» **EXERCISE DATA**
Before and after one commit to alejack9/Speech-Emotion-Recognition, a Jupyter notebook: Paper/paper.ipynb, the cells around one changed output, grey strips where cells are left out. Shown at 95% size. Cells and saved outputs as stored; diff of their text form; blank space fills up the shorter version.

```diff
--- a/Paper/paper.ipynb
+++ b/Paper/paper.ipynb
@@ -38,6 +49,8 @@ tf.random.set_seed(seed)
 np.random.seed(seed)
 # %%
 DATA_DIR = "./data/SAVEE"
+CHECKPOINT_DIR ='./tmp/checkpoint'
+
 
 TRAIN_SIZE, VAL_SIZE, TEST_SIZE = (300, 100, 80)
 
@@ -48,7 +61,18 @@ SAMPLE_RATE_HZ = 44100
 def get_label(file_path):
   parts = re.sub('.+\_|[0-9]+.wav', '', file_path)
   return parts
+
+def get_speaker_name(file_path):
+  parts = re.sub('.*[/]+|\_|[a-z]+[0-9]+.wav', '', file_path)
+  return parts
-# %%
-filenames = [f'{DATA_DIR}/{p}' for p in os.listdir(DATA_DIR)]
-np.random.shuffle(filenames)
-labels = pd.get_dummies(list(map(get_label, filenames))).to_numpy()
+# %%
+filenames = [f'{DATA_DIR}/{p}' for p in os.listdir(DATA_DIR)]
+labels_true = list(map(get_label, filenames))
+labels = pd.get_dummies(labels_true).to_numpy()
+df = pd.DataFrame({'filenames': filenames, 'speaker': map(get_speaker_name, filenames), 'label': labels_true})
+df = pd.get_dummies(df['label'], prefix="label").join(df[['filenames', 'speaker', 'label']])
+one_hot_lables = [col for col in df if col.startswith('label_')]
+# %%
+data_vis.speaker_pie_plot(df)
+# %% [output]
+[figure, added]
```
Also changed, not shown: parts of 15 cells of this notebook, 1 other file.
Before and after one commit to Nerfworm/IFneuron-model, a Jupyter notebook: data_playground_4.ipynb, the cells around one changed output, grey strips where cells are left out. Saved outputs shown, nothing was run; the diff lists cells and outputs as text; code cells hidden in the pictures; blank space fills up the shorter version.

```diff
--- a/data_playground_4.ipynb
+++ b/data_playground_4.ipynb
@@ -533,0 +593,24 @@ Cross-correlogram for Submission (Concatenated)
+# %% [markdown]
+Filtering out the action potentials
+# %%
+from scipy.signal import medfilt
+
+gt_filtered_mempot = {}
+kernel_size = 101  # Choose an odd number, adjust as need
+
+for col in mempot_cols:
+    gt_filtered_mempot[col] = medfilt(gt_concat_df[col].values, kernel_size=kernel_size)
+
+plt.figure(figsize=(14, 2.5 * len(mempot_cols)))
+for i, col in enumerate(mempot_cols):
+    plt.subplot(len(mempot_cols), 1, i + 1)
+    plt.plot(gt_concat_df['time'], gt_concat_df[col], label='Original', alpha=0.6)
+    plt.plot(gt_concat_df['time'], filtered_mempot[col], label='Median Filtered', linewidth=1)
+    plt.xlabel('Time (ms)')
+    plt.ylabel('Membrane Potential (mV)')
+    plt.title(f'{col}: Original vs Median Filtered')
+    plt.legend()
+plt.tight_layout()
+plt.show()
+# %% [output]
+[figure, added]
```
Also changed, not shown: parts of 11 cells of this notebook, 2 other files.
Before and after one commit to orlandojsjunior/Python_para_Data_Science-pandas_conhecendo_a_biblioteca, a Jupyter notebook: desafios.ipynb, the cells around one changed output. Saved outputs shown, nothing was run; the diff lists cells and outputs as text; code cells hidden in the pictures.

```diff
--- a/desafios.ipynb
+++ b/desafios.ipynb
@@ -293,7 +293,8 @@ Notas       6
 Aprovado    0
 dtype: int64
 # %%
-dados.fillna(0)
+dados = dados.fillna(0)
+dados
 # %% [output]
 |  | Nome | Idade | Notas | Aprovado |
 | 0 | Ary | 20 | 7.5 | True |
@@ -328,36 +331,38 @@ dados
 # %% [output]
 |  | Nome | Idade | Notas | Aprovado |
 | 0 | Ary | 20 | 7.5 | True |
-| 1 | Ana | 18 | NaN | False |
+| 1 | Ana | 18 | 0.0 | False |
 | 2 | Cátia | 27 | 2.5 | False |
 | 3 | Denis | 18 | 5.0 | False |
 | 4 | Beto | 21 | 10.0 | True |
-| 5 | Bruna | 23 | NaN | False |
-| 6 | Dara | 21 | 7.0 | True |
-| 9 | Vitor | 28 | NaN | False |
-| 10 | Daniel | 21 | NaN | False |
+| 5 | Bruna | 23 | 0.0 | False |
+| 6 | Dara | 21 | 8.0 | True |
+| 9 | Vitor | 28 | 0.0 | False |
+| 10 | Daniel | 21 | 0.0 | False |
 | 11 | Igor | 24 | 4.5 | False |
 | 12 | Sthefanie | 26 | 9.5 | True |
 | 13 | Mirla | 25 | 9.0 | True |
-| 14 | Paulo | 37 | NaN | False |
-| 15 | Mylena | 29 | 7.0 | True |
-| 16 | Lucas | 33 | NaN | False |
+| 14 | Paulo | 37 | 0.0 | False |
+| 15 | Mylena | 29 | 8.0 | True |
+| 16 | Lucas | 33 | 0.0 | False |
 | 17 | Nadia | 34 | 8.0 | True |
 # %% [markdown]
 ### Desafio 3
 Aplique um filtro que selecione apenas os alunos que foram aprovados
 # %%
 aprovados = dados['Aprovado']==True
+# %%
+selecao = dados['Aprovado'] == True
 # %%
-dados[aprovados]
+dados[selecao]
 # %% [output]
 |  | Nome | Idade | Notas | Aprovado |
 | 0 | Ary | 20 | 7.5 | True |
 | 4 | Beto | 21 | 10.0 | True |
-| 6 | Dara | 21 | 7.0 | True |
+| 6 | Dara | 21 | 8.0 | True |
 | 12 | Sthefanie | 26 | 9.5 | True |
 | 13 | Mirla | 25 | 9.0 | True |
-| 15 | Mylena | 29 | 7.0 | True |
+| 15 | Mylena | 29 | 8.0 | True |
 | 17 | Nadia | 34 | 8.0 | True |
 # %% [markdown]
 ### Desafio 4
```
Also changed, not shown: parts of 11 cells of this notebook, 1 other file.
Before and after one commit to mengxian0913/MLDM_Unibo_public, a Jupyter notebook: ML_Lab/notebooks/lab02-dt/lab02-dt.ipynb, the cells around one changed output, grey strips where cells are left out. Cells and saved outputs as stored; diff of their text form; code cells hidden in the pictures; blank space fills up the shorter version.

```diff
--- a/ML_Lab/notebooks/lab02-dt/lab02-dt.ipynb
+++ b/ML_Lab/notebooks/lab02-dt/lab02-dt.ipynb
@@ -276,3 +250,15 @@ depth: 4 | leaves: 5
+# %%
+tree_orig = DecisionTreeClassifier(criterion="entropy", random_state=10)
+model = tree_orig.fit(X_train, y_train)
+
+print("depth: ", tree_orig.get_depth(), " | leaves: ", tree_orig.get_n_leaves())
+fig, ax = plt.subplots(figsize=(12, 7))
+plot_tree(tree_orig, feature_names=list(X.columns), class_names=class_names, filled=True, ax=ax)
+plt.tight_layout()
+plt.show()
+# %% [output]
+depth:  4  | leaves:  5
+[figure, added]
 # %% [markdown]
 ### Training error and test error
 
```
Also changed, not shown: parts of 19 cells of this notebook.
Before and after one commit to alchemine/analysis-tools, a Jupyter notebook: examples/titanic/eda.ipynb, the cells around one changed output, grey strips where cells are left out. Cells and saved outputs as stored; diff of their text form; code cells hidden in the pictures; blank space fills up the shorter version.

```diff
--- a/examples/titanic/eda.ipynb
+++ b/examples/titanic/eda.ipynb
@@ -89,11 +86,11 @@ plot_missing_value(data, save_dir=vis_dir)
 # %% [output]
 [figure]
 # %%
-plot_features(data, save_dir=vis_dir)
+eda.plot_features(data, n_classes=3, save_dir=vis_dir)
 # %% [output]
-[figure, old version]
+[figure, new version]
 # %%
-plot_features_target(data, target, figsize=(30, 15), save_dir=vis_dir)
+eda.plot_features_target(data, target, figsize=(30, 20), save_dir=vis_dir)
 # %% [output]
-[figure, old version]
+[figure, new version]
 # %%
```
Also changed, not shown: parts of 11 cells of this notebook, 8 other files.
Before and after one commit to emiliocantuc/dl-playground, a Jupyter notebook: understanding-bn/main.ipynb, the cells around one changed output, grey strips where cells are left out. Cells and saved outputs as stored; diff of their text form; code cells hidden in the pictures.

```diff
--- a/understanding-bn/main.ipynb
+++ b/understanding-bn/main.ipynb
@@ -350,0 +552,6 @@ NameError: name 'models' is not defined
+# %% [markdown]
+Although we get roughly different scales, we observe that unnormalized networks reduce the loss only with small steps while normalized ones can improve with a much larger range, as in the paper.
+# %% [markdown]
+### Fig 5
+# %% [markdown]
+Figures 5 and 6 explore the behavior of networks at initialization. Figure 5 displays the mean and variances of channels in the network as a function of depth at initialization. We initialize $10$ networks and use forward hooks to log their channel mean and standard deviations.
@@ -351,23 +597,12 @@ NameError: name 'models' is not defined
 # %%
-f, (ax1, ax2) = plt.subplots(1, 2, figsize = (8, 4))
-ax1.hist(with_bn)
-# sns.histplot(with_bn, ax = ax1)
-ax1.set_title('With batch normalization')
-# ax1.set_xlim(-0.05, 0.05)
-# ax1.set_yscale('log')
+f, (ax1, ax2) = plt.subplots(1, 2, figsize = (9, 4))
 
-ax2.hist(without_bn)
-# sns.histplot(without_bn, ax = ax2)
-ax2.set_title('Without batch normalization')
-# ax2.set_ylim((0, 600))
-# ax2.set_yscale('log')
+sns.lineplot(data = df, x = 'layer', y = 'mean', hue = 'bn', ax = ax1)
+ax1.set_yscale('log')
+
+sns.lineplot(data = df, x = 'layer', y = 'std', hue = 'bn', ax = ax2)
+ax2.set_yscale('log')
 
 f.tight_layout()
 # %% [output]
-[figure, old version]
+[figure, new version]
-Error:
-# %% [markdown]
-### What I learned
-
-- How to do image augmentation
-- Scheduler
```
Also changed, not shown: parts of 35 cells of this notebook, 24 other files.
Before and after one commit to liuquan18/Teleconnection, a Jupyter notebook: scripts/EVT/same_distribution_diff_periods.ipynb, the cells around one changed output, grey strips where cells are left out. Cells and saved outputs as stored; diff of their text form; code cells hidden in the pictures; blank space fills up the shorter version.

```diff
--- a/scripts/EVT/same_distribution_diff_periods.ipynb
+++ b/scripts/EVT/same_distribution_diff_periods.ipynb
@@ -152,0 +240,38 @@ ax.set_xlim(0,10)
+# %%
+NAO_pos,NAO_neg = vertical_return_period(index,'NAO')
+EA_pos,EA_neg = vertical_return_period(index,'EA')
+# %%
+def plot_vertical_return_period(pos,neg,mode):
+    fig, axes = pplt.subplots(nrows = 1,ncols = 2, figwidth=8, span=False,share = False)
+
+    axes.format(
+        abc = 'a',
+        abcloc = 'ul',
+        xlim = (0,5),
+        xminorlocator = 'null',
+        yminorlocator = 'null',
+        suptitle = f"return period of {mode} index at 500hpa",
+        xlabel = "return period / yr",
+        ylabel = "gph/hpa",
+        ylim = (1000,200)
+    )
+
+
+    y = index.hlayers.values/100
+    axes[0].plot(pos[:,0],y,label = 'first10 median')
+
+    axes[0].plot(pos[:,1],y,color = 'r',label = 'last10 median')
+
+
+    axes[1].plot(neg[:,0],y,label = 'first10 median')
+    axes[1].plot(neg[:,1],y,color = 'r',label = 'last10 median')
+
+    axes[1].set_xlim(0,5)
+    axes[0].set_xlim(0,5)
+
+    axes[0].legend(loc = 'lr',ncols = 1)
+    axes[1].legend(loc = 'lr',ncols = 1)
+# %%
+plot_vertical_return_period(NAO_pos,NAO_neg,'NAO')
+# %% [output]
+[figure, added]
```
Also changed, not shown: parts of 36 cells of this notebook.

» **WHAT IS BEING ASKED**
Among the lines of the data above, some may hold the word "space"; report how many, as a single number.

» **TASK RESPONSE**
5